| Acknowledgements|| |
A Christian Orthodox NGO by the name of “The Best Life” provided the volunteers, who were trained to conduct the questionnaire and enter data. This organization provides services for combating drug addiction and the stigma of AIDS. The Finnish mental health program for Egypt funded the research.
| References|| |
|1.||Al Gohary MOthman S, Sa’dalla N. Record mental illness representation in Egyptian folklore Health and sickness: a socioanthropological perspective. 2005 Alexandria Dar L Aa’refa al Gami”eya |
|2.||Amer D, Abdou A, Nasreldin M. Cultural beliefs and help seeking behavior in Egyptian psychiatric patients and their families. J Ment Illn. 2007;40:150–165 |
|3.||Arboleda Florez J. Considerations on the stigma of mental illness. Can J Psychiatry. 2003;48:645–650 |

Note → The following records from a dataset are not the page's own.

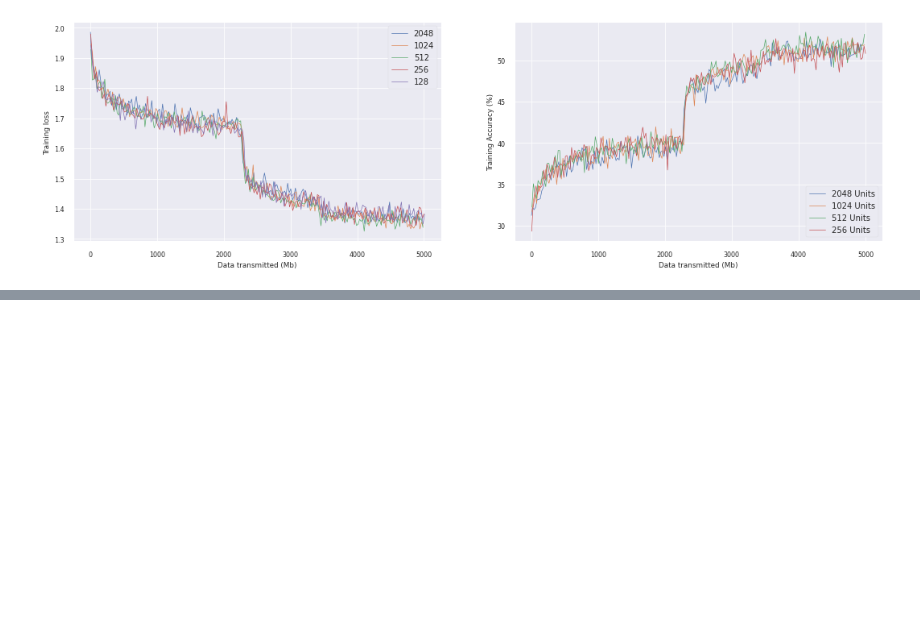
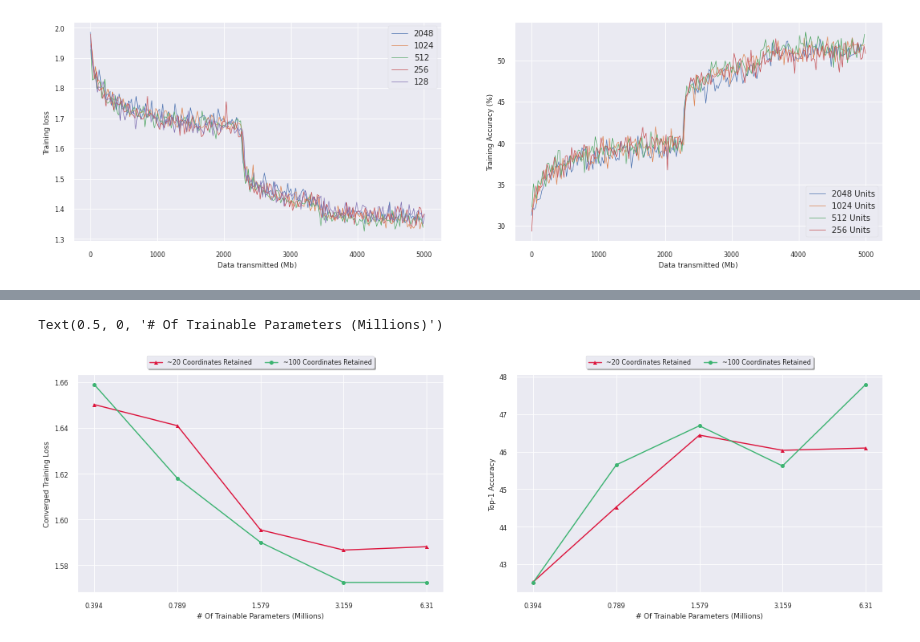
Before and after one commit to arjunarao619/Decent_Opt, a Jupyter notebook: Sparsification_Experiments.ipynb, the cells around one changed output, grey strips where cells are left out. Drawn from its saved outputs; the diff is of its cells as text; code cells hidden in the pictures; blank space fills up the shorter version.

```diff
--- a/Sparsification_Experiments.ipynb
+++ b/Sparsification_Experiments.ipynb
@@ -510,0 +721,41 @@ SystemExit: 2
+# %%
+test_accs_99 = [58.91496271308808, 58.897927334557615, 59.331474295737245, 57.89083968258065, 55.11090746582725][::-1]
+test_accs_95 = [60.025372698351006, 59.221760186754246, 59.70501647328797, 56.973770631122996, 54.96851343960552][::-1]
+#test_accs_90 = [56.776941371247986, 55.9030992497581, 55.01205003431453, 54.752][::-1]
+
+test_loss_99 = [1.1788526131718797, 1.1754256383353554, 1.1928737324189682, 1.2191830779963522, 1.266011229798838][::-1]
+test_loss_95 = [1.1512074652996191, 1.163891785364158, 1.1792305441403728, 1.2153379711195973, 1.2601006358684304][::-1]
+#test_loss_90 = [1.2642480104784422, 1.2749229926097243, 1.2900930612902097,1.2758674563217163][::-1]
+
+test_accs_99_1 = [46.09545786562472, 46.03496082699779, 46.440258008900145, 44.52278776574663, 42.52356144143582][::-1]
+test_accs_95_1 = [47.79079558211811, 45.61953229174482, 46.68979004883995, 45.64714342426753, 42.510769538097335][::-1]
+#test_accs_90_1 = [44.160437724783165, 45.229407653621294, 44.73651182452249, 44.7365 ][::-1]
+
+test_loss_99_1 = [1.5880913225229596, 1.5866229149232385, 1.5954528219400381, 1.6409959942830028, 1.6502107353294269][::-1]
+test_loss_95_1 = [1.5725195757459152, 1.5724758712897893, 1.590021030207281, 1.6180090367437223, 1.658995136650512][::-1]
+#test_loss_90_1 = [1.6495943634883734, 1.655196126156312, 1.6643775543454686, 1.67437755434 ][::-1]
+
+
+fig, ax = plt.subplots(1, 2,figsize=(18,5))
+ax[0].plot(x, test_loss_99_1,'-',color='crimson', markevery=True, marker = '^',markersize=5,label = '~20 Coordinates Retained')
+ax[0].plot(x, test_loss_95_1,'-',color='mediumseagreen', markevery=True, marker = 'o',markersize=5,label = '~100 Coordinates Retained')
+#ax[0].plot(x2, test_loss_90_1,'-',color='dodgerblue', markevery=True, marker = 'X',markersize=5,label = '~20 Coordinates Retained')
+ax[1].plot(x, test_accs_99_1,'-',color='crimson', markevery=True, marker = '^',markersize=5,label = '~20 Coordinates Retained')
+ax[1].plot(x, test_accs_95_1,'-',color='mediumseagreen', markevery=True, marker = 'o',markersize=5,label = '~100 Coordinates Retained')
+#ax[1].plot(x2, test_accs_90_1,'-',color='dodgerblue', markevery=True, marker = 'X',markersize=5,label = '~20 Coordinates Retained')
+
+ax[1].legend(loc='upper center',prop={'size': 8}, bbox_to_anchor=(0.5, 1.1),
+          ncol=3, fancybox=True, shadow=True)
+
+ax[0].legend(loc='upper center', prop={'size': 8}, bbox_to_anchor=(0.5, 1.1),
+          ncol=3, fancybox=True, shadow=True)
+
+ax[1].set_ylabel('Top-1 Accuracy')
+ax[1].set_xlabel('# Of Trainable Parameters (Millions)')
+#ax[1].yaxis.set_ticks([53,54,55,56,57,58,59,60,61,62])
+ax[0].set_ylabel('Converged Training Loss')
+ax[0].set_xlabel('# Of Trainable Parameters (Millions)')
+#ax[0].yaxis.set_ticks([1.10,1.12,1.14,1.16,1.18,1.20,1.22,1.24,1.26,1.28,1.30,1.32,1.34])
+# %% [output]
+Text(0.5, 0, '# Of Trainable Parameters (Millions)')
+[figure, added]
```
Also changed, not shown: parts of 9 cells of this notebook, 5 other files.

|4.||Brundtland GH. From the World Health Organization. Mental health: new understanding, new hope. JAMA. 2001;286:2391 |
|5.||Hamdi E, Rakhawy M, Sabry N, Ramy H, Hamed H, Rakhawy M, et al. The attitude and use of faith healing by people with mental disorders: a community survey. Arab Journal of Psychiatry. 2007;21:24–49 |
|6.||Lauber C, Nordt C, Falcato L, Rössler W. Factors influencing social distance toward people with mental illness. Community Ment Health J. 2004;40:265–274 |
|7.||Okasha A, Stefanis CN. Perspectives on the stigma of mental illness. 2005 Geneva World Psychiatric Association (WPA) |
|8.||Posavac EI, Carey RG Program evaluation: methods and case studies. 19924th ed Englewood Cliffs, New Jersey Prentice Hall |
|9.||Sartorius N. Breaking the vicious cycle. Ment Health Learn Dsiabil Care. 2000;4:80 |
|10.||Sartorius N, Gulbinat W, Harrison G, Laska E, Siegel C. Long-term follow-up of schizophrenia in 16 countries. A description of the International Study of Schizophrenia conducted by the World Health Organization. Soc Psychiatry Psychiatr Epidemiol. 1996;31:249–258 |
|11.||Wig NN. Stigma against mental illness. Indian J Psychiatry. 1997;39:187–189 |
|12.||World Psychiatric Association (WPA).. Global program against stigma and discrimination because of schizophrenia. 1998 Bourg - Switzerland World Psychiatric Association (WPA) |
[Table 1], [Table 2], [Table 3], [Table 4], [Table 5]
|This article has been cited by|
||Self-stigma and medication adherence among patients with mental illness treated at Jimma University Medical Center, Southwest Ethiopia
| ||Eba Abdisa,Ginenus Fekadu,Shimelis Girma,Tesfaye Shibiru,Temesgen Tilahun,Habib Mohamed,Aaga Wakgari,Amsalu Takele,Milkias Abebe,Reta Tsegaye |
| ||International Journal of Mental Health Systems. 2020; 14(1) |
|[Pubmed] | [DOI]|
||Impact of familial risk factors on the severity of addiction in a sample of Egyptian adolescents
| ||ShereenA El-Awady,EmanA Elsheshtawy,WafaaA Elbahaey,OsamaA Elboraie |
| ||Egyptian Journal of Psychiatry. 2017; 38(2): 70 |
|[Pubmed] | [DOI]|
||Stigma and discrimination related to mental illness in low- and middle-income countries
| ||M. Semrau,S. Evans-Lacko,M. Koschorke,L. Ashenafi,G. Thornicroft |
| ||Epidemiology and Psychiatric Sciences. 2015; 24(05): 382 |
|[Pubmed] | [DOI]|